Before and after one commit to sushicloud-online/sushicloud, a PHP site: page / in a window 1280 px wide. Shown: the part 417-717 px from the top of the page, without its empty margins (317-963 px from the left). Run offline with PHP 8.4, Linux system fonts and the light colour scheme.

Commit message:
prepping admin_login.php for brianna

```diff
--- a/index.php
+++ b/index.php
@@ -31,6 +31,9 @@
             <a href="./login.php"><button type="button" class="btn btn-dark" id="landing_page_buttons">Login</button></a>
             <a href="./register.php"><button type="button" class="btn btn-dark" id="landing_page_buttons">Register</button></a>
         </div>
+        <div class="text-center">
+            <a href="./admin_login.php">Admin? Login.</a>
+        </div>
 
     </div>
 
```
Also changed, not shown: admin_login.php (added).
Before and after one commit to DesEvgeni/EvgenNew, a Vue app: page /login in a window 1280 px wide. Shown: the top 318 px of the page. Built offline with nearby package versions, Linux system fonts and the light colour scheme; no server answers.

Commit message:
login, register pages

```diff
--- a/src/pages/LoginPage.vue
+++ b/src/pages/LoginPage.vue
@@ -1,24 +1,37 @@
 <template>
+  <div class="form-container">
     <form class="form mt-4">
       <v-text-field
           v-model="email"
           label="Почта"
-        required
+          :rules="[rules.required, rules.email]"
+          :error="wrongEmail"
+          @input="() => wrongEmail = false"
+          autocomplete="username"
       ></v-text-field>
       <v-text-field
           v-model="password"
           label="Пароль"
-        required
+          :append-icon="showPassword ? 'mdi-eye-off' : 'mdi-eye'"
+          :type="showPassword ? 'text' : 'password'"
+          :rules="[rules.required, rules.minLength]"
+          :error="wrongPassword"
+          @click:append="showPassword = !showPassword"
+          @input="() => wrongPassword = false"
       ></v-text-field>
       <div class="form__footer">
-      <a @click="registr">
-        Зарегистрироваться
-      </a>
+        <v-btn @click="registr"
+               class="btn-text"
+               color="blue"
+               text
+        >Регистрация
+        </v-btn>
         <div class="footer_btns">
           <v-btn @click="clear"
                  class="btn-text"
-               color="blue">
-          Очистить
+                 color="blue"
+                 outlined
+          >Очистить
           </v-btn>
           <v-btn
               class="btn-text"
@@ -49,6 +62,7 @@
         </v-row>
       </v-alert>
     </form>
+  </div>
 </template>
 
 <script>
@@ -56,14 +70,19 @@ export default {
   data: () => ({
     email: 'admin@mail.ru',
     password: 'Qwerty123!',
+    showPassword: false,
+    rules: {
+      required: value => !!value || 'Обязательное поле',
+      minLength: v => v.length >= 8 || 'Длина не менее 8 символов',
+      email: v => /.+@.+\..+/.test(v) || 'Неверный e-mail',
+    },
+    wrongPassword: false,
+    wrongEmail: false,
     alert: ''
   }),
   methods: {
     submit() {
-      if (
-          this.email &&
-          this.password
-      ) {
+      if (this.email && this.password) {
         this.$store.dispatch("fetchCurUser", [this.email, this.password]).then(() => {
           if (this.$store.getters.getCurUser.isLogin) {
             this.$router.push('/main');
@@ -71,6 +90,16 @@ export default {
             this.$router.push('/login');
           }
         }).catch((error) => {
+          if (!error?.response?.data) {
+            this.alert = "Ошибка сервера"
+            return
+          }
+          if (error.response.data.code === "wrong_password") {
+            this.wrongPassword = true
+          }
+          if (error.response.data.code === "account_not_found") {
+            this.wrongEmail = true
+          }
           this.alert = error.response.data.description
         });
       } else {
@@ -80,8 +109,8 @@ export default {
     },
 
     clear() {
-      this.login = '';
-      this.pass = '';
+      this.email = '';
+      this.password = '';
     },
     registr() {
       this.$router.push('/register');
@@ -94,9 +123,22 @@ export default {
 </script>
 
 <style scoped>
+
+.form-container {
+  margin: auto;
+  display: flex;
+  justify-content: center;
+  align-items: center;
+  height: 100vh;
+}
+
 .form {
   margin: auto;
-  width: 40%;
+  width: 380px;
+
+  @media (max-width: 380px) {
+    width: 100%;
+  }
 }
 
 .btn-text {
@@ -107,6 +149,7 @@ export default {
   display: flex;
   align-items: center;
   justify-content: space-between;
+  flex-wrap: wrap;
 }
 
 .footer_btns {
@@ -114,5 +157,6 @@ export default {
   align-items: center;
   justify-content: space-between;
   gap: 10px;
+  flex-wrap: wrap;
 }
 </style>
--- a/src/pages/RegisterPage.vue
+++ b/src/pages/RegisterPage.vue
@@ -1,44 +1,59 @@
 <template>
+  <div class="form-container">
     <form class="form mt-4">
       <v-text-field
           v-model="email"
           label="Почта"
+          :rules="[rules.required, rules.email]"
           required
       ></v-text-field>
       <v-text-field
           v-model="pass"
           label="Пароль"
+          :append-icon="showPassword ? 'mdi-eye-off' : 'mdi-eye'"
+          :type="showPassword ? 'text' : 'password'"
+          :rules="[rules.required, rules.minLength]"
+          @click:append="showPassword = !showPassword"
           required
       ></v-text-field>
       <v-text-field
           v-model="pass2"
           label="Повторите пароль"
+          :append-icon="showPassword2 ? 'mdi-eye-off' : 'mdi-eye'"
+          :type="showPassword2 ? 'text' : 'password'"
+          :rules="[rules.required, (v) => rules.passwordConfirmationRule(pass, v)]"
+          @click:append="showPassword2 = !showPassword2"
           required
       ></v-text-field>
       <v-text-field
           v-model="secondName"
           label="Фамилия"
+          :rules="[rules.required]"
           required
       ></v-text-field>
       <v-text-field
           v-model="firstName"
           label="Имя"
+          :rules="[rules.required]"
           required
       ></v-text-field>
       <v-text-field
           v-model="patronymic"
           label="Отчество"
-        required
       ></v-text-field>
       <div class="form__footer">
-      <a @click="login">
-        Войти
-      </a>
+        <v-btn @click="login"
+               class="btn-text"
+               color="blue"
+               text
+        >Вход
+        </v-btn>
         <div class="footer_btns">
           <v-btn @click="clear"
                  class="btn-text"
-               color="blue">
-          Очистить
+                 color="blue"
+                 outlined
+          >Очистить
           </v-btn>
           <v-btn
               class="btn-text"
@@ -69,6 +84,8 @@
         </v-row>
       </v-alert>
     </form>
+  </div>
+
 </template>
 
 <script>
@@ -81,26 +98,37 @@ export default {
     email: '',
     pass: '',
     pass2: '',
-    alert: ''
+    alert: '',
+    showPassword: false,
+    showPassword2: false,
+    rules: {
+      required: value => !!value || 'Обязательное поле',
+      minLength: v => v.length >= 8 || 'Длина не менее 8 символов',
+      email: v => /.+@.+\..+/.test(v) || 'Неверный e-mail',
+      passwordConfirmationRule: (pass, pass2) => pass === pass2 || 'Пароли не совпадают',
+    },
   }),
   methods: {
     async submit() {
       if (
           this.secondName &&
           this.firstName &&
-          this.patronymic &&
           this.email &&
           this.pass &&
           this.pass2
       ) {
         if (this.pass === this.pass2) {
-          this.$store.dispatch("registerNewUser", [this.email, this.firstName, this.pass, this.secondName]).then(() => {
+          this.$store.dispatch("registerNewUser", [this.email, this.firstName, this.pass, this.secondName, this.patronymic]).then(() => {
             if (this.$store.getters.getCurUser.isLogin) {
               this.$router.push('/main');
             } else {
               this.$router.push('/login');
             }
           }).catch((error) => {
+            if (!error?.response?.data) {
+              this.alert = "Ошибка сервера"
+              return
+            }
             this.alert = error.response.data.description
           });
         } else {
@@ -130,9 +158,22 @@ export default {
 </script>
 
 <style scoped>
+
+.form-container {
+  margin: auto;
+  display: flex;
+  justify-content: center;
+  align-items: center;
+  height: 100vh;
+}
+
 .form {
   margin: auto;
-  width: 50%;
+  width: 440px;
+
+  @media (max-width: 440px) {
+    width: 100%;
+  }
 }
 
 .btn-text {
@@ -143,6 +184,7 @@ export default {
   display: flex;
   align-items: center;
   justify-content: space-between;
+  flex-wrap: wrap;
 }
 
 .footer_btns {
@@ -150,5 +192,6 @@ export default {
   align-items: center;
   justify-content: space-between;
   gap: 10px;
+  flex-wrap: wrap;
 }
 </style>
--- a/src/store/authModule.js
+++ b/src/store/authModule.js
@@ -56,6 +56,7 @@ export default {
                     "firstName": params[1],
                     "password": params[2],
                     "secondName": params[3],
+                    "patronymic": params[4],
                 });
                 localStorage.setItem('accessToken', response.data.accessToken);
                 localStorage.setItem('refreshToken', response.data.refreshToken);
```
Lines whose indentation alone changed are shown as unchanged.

◆ ◆ ◆ ◆ ◆

_TASK DESCRIPTION:_
Search the entries for the string "registr". Copy every line that has it.

_EXPECTED OUTPUT:_
-      <a @click="registr">
+        <v-btn @click="registr"
     registr() {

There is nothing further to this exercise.